_EXERCISE GOAL:_
Locate each line below that includes "const" and reproduce it.

_DATA FOR REVIEW:_
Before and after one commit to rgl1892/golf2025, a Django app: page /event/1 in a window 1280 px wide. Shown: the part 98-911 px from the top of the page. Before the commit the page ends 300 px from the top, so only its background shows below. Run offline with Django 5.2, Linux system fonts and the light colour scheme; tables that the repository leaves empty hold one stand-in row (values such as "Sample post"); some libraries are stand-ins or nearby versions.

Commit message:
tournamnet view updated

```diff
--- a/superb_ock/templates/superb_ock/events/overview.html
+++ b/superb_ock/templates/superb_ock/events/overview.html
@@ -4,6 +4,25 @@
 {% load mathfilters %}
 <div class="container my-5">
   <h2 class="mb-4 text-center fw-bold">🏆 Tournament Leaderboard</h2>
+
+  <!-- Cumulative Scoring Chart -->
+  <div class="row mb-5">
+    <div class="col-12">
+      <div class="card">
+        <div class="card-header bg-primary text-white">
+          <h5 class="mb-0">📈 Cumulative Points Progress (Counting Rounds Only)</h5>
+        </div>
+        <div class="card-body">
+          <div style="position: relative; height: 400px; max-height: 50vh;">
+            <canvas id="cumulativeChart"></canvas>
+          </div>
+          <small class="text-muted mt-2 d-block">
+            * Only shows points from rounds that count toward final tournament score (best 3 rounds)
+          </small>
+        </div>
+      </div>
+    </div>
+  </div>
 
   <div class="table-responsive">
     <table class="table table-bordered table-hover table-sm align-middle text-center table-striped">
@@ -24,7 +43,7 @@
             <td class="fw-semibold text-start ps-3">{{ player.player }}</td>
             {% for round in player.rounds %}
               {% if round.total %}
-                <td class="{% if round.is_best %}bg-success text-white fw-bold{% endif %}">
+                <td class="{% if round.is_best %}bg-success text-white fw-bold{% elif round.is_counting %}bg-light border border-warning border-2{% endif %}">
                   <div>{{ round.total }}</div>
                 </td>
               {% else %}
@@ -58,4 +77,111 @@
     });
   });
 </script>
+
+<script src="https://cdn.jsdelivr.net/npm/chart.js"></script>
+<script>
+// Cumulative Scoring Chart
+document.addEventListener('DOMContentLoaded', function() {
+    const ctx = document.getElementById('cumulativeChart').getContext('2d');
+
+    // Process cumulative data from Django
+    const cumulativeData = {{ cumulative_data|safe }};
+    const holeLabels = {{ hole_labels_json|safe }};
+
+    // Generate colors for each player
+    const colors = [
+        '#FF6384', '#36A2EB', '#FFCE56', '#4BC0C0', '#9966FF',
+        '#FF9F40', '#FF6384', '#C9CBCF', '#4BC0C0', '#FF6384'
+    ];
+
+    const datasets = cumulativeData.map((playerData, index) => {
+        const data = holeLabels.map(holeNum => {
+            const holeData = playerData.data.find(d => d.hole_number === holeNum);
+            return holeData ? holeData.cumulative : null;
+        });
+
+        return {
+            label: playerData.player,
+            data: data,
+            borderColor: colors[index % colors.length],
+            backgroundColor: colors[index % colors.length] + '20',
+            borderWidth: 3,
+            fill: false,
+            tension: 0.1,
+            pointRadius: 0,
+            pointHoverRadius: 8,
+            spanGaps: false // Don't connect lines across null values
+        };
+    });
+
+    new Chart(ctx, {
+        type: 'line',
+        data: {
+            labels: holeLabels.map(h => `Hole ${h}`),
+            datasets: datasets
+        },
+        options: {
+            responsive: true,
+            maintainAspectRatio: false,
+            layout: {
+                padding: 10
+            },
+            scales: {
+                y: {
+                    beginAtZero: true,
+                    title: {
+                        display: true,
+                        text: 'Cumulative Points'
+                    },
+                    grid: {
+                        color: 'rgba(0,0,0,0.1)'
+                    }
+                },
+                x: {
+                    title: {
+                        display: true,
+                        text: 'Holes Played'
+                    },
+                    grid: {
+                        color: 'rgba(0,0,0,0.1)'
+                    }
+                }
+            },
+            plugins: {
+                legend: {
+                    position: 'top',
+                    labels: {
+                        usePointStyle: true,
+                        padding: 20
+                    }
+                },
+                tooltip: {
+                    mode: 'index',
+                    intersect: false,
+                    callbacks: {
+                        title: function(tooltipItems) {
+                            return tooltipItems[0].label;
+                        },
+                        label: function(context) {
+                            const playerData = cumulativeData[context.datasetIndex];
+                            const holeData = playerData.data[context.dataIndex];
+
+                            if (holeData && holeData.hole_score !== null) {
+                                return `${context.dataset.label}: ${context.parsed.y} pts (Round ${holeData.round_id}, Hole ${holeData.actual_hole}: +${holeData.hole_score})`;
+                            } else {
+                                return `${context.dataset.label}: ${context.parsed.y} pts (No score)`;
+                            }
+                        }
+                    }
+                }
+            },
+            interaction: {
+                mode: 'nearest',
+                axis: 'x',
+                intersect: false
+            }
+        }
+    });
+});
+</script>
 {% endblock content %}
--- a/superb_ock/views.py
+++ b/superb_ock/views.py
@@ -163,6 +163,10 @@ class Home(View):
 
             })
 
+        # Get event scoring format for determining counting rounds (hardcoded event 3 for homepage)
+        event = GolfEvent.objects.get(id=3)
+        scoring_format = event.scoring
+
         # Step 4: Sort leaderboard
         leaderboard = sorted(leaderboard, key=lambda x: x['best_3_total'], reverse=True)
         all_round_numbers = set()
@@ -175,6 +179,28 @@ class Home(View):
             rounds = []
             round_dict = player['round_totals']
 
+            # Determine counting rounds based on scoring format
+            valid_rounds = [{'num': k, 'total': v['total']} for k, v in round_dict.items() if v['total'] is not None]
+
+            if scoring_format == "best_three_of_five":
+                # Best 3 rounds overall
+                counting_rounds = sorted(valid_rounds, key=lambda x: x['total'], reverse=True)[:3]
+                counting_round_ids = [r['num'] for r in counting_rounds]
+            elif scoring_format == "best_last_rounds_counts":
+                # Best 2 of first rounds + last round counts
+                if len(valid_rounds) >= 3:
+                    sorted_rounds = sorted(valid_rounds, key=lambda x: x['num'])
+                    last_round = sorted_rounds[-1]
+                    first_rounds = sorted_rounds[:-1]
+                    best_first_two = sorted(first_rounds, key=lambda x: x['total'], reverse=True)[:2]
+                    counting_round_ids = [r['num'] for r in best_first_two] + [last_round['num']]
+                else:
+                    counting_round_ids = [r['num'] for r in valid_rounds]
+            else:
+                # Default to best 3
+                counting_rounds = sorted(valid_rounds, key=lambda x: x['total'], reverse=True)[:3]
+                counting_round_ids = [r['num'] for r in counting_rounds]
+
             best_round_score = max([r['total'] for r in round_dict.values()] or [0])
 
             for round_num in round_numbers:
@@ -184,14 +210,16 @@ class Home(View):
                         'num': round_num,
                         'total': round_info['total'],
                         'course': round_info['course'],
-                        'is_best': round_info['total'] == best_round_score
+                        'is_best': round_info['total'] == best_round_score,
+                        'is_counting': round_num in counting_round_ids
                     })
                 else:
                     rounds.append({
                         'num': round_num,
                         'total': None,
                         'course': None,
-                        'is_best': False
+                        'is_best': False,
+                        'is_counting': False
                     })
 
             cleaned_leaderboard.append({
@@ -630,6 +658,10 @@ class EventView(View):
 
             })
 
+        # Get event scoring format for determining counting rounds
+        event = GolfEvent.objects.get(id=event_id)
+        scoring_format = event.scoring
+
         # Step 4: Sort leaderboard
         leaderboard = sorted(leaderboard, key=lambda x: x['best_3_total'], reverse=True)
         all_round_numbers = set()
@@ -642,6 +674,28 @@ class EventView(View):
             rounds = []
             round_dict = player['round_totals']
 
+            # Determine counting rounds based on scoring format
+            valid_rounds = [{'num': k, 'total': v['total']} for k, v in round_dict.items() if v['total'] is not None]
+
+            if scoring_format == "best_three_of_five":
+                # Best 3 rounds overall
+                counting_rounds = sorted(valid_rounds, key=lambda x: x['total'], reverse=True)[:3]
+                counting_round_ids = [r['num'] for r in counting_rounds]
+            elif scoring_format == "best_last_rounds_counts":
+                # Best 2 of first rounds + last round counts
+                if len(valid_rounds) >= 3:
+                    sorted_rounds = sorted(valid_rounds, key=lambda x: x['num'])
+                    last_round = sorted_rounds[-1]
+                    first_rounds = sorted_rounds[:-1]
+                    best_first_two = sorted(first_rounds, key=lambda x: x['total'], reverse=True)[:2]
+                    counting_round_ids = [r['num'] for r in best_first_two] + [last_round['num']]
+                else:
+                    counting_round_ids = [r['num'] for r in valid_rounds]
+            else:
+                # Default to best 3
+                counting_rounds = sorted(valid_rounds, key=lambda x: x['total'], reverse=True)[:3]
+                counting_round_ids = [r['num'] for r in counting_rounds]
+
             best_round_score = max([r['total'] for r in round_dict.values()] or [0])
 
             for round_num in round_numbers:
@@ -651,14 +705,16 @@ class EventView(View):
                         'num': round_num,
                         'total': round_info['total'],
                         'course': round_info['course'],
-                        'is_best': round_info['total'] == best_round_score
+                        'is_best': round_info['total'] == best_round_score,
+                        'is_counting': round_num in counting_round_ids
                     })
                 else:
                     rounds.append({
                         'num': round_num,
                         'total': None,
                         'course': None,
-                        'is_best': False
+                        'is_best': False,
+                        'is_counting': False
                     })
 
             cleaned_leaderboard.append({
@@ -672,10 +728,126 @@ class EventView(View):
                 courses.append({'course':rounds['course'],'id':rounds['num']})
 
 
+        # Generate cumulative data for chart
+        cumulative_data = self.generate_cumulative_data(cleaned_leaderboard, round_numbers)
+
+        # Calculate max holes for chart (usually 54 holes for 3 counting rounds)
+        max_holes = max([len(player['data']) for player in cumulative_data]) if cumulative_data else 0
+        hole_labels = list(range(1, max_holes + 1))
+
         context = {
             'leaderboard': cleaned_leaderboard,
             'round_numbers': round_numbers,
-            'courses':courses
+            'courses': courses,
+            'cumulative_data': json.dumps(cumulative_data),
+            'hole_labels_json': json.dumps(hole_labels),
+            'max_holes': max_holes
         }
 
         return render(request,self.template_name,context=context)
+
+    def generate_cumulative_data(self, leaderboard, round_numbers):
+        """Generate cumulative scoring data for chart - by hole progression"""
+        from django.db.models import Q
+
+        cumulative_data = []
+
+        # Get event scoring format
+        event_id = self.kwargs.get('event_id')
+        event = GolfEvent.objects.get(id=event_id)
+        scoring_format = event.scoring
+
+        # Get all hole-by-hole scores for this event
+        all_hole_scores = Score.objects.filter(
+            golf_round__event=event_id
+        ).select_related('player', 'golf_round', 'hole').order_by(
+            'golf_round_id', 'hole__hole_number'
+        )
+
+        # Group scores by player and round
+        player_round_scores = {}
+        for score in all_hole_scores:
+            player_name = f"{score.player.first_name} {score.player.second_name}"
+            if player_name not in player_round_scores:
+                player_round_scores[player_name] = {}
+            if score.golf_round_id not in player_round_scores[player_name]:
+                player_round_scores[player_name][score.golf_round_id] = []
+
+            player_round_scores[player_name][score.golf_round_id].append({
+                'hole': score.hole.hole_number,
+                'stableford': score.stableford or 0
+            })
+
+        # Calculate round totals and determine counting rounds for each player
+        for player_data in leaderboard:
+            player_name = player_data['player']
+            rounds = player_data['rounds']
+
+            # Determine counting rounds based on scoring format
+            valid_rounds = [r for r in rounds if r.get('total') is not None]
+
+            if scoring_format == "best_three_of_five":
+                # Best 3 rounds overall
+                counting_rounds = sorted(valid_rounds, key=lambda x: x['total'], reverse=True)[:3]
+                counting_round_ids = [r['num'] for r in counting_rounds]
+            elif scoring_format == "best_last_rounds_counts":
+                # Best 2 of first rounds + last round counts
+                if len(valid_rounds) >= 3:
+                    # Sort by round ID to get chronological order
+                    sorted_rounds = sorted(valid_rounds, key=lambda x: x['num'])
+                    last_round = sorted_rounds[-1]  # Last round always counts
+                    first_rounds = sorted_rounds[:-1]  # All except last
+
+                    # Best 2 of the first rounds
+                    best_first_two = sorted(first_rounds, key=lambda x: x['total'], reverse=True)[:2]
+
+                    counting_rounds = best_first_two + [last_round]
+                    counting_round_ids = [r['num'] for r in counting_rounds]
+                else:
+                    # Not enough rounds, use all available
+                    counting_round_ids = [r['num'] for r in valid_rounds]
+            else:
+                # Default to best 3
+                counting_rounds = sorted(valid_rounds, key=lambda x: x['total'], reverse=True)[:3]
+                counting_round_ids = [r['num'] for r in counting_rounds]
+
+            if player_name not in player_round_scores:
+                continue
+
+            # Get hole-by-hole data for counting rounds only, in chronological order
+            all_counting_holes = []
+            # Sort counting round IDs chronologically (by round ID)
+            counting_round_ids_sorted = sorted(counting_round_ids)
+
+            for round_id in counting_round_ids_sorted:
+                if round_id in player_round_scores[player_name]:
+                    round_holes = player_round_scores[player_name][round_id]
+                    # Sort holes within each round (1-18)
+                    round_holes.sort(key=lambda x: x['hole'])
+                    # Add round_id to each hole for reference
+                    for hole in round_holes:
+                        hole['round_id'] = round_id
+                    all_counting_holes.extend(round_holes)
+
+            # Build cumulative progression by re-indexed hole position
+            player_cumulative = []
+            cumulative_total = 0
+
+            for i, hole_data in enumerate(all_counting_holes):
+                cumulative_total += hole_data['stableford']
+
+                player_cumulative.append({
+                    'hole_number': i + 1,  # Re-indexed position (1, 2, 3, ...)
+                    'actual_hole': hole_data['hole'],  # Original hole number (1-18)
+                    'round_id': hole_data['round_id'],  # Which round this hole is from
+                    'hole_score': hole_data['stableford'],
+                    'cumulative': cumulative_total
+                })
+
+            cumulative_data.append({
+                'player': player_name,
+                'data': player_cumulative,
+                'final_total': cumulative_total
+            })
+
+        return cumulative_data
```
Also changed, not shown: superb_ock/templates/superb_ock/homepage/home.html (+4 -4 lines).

_PROBLEM SOLUTION:_
+    const ctx = document.getElementById('cumulativeChart').getContext('2d');
+    const cumulativeData = {{ cumulative_data|safe }};
+    const holeLabels = {{ hole_labels_json|safe }};
+    const colors = [
+    const datasets = cumulativeData.map((playerData, index) => {
+        const data = holeLabels.map(holeNum => {
+            const holeData = playerData.data.find(d => d.hole_number === holeNum);
+                            const playerData = cumulativeData[context.datasetIndex];
+                            const holeData = playerData.data[context.dataIndex];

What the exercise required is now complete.